The Nelson Mandela Awards has been ordered by the Companies and Intellectual Property Commission’s (CIPC’s) Companies Tribunal to change its name to one which does not incorporate the global icon’s name or any other word confusingly and or deceptively similar to his foundation’s trademarks.
According to the ruling handed down on Monday by tribunal member Lucia Glass, the Registrar of Companies has also been directed to change the Nelson Mandela Awards’ name to its registration number in the event that it fails to comply with the ruling within 60 days of the order.
Any person with an interest in the name, Nelson Mandela Awards, has 20 days after receiving the notice of Glass’s determination and administrative order to apply to a court to review the decision.
”If the name Nelson Mandela Awards, is to be used by the respondent (Nelson Mandela Awards), and Nelson Mandela is to be used by the Applicant (the foundation), in a normal and fair manner and in an ordinary course business, it is my view, that if members of the public merely look at the names of the different entities, they will be misled by the similarity of the names,” she stated in her determination.
She added the public will also be confused or deceived into believing the foundation’s business is linked to or associated with that of the applicant’s trademarks, as falsely imply or suggest, and are such as would reasonably mislead a person to believe incorrectly, that the Nelson Mandela Awards are part of, or associated with the foundation.
The Nelson Mandela Awards were registered in 2019 while the foundation’s trademarks were registered in 2004.
Sello Hatang, the Nelson Mandela Foundation’s chief executive since June 2013, acted on its behalf as he knows and is familiar with all its business and trademarks.
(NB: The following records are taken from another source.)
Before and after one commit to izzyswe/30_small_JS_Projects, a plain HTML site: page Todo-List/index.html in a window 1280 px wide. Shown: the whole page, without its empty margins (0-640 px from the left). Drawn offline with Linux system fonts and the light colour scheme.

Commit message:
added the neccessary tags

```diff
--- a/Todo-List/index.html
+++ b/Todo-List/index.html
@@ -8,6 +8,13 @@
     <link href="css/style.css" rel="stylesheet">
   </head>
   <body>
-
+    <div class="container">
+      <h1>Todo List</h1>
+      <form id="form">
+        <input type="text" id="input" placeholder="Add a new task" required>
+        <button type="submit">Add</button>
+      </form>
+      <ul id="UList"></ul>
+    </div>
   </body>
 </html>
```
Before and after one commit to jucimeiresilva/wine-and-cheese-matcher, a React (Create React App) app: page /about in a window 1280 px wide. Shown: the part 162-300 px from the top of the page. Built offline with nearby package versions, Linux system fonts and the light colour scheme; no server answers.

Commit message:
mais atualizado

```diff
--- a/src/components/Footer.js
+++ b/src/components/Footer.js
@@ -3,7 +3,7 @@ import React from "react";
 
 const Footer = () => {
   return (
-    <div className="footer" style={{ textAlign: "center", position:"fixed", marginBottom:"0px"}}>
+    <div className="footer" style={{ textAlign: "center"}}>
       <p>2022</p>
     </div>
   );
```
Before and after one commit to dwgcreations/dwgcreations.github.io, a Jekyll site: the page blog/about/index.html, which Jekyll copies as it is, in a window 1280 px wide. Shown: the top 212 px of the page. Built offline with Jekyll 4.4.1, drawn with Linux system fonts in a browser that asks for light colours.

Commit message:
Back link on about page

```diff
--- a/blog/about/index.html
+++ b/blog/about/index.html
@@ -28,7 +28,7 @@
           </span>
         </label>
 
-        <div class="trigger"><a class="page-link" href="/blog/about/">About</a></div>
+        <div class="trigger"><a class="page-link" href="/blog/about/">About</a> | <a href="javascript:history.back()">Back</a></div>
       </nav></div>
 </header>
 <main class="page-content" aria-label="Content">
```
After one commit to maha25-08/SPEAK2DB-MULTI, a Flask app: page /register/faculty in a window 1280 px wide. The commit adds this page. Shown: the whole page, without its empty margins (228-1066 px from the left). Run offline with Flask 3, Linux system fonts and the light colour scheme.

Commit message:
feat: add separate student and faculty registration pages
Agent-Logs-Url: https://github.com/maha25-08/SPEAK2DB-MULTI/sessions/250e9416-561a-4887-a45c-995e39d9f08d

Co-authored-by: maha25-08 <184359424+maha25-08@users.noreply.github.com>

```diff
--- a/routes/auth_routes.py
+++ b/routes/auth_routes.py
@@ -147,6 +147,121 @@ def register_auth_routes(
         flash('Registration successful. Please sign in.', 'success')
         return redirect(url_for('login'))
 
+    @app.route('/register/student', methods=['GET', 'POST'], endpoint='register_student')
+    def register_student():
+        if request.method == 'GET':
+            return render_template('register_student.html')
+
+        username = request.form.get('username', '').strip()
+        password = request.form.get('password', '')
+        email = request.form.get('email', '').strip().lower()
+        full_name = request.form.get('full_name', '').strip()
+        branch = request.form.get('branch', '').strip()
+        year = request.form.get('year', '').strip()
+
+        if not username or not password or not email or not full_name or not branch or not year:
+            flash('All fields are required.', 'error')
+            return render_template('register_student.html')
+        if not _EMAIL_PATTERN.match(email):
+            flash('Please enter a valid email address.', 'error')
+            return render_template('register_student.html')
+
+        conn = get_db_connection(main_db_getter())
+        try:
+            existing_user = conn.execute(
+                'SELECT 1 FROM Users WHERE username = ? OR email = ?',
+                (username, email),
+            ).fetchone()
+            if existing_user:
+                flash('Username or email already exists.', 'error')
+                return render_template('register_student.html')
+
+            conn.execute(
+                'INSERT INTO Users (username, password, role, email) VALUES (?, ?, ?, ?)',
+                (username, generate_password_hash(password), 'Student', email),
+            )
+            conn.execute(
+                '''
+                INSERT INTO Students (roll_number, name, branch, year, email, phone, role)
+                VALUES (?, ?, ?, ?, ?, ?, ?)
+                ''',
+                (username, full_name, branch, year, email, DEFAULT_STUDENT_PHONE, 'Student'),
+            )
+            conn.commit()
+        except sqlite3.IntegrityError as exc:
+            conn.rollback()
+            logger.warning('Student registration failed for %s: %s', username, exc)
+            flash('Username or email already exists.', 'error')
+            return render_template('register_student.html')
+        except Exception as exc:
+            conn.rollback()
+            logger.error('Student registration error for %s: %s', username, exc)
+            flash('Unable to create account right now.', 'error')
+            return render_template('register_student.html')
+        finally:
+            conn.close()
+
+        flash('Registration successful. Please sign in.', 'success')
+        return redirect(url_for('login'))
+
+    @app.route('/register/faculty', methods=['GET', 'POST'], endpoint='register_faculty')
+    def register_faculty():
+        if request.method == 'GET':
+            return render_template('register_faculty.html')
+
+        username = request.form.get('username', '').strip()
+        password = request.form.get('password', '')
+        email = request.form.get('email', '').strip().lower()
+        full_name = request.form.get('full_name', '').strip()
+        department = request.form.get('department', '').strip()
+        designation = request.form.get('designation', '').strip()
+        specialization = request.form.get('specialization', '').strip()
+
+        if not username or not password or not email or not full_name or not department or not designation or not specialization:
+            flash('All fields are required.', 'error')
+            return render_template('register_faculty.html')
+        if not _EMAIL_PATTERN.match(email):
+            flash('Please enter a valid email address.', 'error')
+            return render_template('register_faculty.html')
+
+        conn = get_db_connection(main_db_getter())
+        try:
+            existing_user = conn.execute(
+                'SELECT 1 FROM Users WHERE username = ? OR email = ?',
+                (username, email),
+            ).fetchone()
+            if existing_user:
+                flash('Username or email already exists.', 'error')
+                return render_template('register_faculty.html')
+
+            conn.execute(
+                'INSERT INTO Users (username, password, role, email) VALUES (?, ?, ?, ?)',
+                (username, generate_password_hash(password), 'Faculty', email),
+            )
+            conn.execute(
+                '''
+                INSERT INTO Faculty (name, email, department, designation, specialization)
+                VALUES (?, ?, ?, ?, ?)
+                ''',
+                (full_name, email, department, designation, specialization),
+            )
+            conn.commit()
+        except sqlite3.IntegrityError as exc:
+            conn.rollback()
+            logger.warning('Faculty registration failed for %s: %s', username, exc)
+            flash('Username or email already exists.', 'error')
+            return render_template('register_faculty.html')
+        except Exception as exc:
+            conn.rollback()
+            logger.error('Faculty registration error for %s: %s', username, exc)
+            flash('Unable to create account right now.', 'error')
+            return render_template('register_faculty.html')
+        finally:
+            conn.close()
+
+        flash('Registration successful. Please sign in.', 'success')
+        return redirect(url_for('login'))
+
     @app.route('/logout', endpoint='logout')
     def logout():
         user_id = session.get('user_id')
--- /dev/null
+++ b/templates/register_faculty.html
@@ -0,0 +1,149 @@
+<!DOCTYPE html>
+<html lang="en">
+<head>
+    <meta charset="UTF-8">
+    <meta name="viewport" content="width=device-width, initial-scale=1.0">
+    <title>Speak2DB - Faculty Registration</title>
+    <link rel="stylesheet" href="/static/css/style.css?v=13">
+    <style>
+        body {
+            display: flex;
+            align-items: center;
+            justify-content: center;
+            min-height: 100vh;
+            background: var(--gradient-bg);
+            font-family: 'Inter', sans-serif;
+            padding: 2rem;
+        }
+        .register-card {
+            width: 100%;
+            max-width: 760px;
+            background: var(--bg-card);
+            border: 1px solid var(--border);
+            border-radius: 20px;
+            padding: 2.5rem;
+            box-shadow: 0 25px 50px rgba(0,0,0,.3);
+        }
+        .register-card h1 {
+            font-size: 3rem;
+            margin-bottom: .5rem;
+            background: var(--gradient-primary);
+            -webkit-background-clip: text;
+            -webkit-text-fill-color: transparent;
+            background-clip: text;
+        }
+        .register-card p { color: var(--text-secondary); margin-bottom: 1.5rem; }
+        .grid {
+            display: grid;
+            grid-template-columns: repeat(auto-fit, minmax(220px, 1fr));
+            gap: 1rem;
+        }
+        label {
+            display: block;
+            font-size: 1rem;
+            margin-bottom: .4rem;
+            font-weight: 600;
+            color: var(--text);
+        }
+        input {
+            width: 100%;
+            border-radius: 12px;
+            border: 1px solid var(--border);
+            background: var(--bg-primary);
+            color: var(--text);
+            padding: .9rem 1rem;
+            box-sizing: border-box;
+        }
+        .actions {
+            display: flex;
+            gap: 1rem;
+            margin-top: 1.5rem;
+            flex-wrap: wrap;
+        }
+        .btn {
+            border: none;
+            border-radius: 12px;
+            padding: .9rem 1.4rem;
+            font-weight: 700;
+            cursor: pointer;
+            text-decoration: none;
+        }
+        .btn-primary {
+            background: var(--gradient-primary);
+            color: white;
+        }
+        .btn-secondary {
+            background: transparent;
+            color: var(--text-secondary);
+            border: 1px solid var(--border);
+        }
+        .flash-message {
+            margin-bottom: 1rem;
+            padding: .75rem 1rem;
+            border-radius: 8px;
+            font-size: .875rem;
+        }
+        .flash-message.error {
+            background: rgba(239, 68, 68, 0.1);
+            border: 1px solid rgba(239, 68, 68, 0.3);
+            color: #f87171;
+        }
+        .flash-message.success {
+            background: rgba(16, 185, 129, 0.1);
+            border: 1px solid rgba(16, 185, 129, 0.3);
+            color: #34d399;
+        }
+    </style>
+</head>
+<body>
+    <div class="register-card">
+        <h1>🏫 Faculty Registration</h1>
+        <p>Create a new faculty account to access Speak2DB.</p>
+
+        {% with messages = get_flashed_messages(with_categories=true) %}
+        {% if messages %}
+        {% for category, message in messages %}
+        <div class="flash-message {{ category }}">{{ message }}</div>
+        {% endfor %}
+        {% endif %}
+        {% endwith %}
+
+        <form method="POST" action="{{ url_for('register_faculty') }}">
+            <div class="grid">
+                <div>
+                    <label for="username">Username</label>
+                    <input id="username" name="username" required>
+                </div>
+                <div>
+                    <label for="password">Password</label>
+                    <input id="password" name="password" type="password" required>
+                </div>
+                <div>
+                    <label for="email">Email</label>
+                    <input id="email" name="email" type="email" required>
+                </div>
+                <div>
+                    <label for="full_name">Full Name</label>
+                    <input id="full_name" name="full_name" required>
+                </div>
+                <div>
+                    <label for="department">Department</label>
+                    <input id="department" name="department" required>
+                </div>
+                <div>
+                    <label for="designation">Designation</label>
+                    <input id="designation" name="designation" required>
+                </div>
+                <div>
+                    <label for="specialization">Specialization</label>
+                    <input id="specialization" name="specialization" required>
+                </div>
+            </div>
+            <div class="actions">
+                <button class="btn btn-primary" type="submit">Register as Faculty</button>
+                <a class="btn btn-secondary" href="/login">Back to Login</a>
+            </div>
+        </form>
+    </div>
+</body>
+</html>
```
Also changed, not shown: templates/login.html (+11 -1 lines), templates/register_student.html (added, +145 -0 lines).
The Nelson Mandela Awards did not file a responding affidavit and the tribunal found the entity did not deem it necessary to defend the foundation’s application.